Second Circuit Rules on § 316(b) in Marblegate

posted in: Workouts and Pre-Packs | 0

Last week, the Second Circuit decided Marblegate Asset Management, LLC v. Education Management Corp., holding that § 316(b) of the Trust Indenture Act (“TIA”) protects only bondholders’ formal, legal right to repayment, not their practical ability to recover. The Second Circuit’s 2–1 decision thus resolves uncertainty surrounding out-of-court bond workouts and returns to the pre-Marblegate practice.

The majority viewed the statute’s text as ambiguous and consulted the legislative history; it emphasized legislative history supporting the idea that § 316(b) protects only against the formality of a bondholder vote altering payment terms and discarded legislative history to the contrary as shards.
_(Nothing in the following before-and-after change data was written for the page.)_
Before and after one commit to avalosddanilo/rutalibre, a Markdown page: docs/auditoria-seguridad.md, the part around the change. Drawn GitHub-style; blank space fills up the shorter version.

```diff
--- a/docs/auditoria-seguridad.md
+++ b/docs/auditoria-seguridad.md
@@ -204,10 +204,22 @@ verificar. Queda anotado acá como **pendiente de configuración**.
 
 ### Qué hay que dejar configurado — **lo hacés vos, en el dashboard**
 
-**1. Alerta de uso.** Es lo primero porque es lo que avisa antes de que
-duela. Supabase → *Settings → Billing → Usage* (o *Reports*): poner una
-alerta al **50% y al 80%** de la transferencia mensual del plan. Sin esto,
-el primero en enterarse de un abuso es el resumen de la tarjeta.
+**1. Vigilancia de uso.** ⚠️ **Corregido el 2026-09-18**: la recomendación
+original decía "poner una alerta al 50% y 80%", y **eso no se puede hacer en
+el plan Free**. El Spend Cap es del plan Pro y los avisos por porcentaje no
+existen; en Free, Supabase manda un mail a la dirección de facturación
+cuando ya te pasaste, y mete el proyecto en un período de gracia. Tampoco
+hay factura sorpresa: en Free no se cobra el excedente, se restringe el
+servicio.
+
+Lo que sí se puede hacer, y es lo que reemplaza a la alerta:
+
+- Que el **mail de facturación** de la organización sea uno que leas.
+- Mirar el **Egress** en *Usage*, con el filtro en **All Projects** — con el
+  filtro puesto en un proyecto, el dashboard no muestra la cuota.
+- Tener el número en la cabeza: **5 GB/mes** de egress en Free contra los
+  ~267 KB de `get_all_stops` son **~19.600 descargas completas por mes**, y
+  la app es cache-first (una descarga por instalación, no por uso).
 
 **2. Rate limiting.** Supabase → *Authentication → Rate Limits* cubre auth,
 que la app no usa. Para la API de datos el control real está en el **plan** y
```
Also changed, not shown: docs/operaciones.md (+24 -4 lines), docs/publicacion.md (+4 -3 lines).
The dissent concluded that the transaction “annihilated” a bondholder’s right to payment and, hence, ran afoul of statute’s plain language — which requires that a bondholder’s right to payment cannot be affected or impaired without the affected bondholder’s consent.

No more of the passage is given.